(Records from a collection)

════════════════

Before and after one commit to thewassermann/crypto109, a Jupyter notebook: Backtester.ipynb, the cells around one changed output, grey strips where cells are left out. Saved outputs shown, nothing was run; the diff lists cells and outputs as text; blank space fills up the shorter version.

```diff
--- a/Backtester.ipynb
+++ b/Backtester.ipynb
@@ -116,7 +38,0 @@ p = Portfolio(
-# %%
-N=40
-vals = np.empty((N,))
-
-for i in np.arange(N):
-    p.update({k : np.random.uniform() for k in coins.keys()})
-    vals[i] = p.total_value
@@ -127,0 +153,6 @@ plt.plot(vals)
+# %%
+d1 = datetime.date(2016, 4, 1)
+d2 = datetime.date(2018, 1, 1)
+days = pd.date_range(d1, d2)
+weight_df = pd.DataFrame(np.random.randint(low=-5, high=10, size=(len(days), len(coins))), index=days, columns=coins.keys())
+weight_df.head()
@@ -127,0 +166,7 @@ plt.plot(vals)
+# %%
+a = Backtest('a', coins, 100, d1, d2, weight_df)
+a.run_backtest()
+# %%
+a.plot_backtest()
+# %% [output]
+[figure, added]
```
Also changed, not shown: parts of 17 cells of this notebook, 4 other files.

════════════════

◆ ASSIGNED TASK ◆
Lines containing the word "vals" are to be located in the entries and copied.

◆ WRITTEN REPLY ◆
-vals = np.empty((N,))
-    vals[i] = p.total_value
@@ -127,0 +153,6 @@ plt.plot(vals)
@@ -127,0 +166,7 @@ plt.plot(vals)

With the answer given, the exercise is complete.